**Directions for this task**
Look through the data below for the string "bars", and copy every line where it turns up.

[Recorded information Boundary: Start]

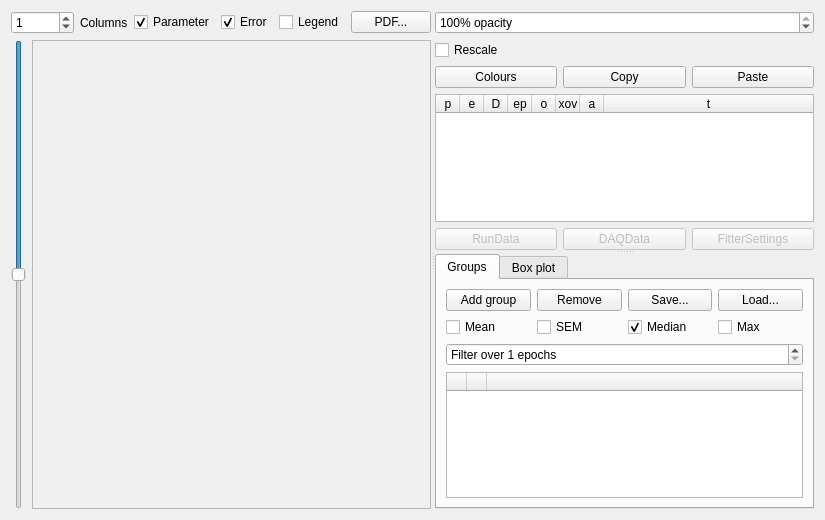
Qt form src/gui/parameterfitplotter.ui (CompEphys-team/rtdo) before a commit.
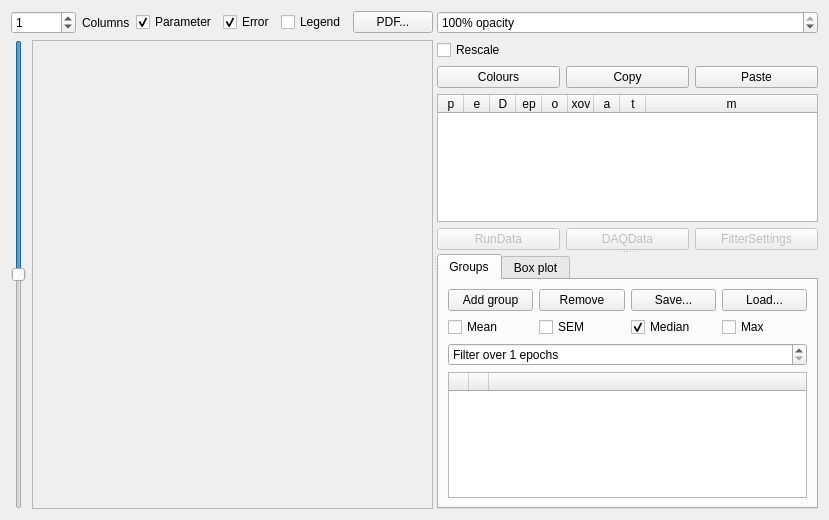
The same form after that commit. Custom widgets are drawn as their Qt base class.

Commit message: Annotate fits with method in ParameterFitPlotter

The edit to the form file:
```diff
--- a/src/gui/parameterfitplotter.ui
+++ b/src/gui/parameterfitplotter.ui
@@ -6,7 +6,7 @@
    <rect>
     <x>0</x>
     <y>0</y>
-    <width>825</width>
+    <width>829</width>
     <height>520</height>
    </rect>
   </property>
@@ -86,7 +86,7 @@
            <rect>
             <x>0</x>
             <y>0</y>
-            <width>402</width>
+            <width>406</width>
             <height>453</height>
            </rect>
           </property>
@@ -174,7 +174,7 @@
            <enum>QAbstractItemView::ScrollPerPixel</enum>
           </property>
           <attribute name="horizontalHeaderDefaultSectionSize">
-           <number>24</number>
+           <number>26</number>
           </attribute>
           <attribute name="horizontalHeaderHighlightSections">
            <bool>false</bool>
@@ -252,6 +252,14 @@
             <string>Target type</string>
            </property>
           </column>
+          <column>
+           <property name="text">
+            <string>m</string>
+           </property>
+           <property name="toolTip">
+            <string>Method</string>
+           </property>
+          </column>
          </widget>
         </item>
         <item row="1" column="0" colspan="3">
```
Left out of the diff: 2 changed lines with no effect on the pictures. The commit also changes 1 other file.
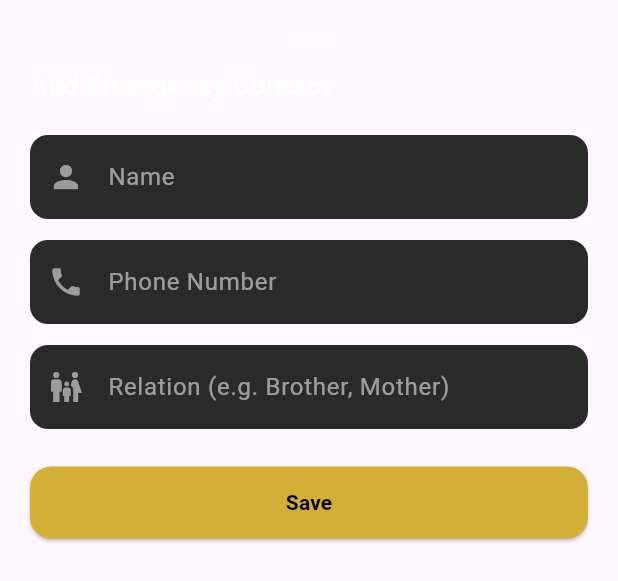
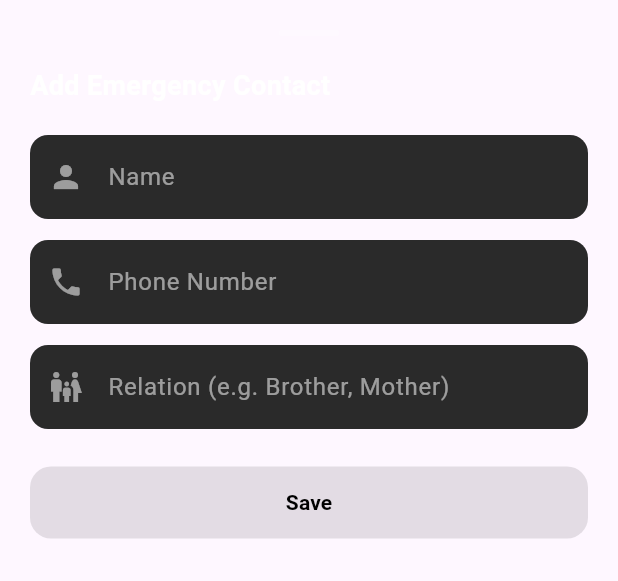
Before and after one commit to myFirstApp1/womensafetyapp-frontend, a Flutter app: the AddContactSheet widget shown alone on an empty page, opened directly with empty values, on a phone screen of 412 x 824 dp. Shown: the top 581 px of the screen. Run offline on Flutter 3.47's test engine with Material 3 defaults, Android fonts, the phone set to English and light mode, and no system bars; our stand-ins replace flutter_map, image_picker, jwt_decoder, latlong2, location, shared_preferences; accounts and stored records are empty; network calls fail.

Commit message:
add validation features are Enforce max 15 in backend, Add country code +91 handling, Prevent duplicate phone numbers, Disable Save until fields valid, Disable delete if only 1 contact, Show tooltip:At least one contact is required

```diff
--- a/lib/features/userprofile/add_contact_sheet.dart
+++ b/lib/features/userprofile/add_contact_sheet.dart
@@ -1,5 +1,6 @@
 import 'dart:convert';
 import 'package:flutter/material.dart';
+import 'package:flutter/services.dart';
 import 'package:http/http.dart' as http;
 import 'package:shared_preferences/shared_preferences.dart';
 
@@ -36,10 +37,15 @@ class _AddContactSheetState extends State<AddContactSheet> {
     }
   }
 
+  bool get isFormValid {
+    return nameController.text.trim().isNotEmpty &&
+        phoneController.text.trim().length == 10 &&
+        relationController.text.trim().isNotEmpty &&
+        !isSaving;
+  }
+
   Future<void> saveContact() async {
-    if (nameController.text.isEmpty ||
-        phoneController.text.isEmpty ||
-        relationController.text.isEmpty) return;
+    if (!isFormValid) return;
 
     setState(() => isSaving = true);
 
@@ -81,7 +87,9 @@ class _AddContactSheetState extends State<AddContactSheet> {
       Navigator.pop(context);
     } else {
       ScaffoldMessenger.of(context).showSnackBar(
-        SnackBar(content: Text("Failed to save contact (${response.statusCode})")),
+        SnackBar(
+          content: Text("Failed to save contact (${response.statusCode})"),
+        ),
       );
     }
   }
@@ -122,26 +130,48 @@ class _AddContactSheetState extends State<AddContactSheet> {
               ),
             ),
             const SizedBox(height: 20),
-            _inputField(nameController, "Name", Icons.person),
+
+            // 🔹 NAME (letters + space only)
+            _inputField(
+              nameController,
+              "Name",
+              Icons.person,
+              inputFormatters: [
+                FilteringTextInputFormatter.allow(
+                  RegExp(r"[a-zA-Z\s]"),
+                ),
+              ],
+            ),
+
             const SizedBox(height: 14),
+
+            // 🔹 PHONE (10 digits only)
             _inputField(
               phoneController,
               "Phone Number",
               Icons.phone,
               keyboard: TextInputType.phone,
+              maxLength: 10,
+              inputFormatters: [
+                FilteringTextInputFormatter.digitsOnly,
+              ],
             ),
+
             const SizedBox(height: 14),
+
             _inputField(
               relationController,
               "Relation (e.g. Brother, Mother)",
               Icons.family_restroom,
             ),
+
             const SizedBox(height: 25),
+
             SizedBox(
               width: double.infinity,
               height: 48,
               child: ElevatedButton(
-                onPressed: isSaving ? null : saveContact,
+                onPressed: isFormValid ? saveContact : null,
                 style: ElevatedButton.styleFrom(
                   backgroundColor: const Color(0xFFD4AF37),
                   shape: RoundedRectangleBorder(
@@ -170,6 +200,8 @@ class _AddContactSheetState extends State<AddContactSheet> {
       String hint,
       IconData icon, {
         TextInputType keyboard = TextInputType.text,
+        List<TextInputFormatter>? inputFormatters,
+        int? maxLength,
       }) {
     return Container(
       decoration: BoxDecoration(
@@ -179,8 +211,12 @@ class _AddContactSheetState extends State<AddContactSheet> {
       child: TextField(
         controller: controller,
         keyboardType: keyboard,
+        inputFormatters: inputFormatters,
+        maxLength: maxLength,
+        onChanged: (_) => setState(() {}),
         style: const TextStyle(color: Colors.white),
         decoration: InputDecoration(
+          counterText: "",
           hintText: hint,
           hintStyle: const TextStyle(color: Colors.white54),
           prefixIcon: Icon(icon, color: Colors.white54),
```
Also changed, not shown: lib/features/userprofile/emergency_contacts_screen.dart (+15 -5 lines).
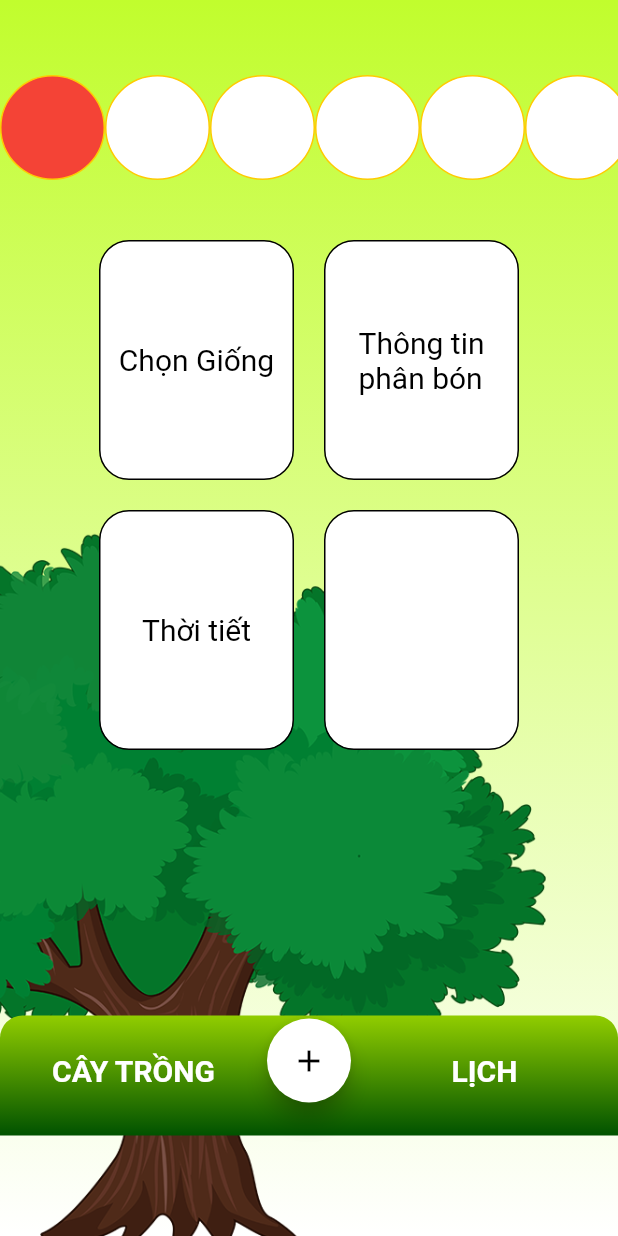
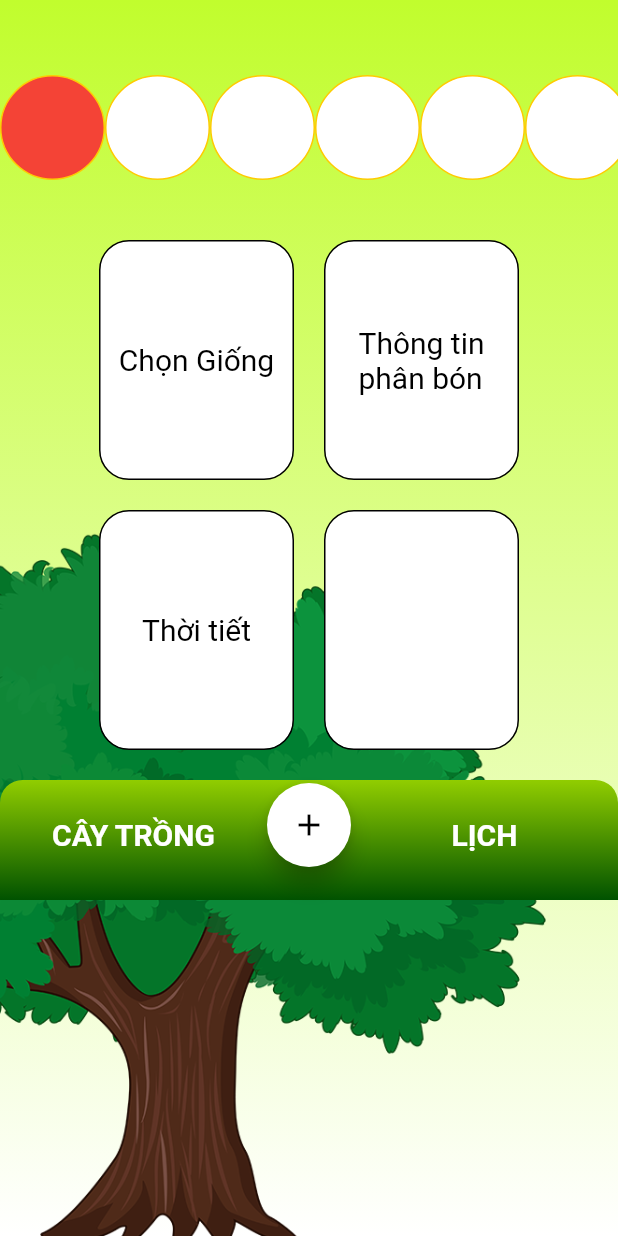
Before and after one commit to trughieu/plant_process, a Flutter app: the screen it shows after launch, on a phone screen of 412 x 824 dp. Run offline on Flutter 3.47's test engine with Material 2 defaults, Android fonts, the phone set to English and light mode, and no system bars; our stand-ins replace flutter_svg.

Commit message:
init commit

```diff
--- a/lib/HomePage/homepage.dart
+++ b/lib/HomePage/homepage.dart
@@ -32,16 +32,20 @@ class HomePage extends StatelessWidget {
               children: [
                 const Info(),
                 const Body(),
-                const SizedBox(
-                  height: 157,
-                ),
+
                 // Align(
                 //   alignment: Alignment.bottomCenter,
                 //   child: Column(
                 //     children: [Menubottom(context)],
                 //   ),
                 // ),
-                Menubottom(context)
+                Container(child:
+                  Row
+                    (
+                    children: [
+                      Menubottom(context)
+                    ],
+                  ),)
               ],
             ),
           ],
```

[Recorded information Boundary: End]

**Exercise output**
Before and after one commit to myFirstApp1/womensafetyapp-frontend, a Flutter app: the AddContactSheet widget shown alone on an empty page, opened directly with empty values, on a phone screen of 412 x 824 dp. Shown: the top 581 px of the screen. Run offline on Flutter 3.47's test engine with Material 3 defaults, Android fonts, the phone set to English and light mode, and no system bars; our stand-ins replace flutter_map, image_picker, jwt_decoder, latlong2, location, shared_preferences; accounts and stored records are empty; network calls fail.
Before and after one commit to trughieu/plant_process, a Flutter app: the screen it shows after launch, on a phone screen of 412 x 824 dp. Run offline on Flutter 3.47's test engine with Material 2 defaults, Android fonts, the phone set to English and light mode, and no system bars; our stand-ins replace flutter_svg.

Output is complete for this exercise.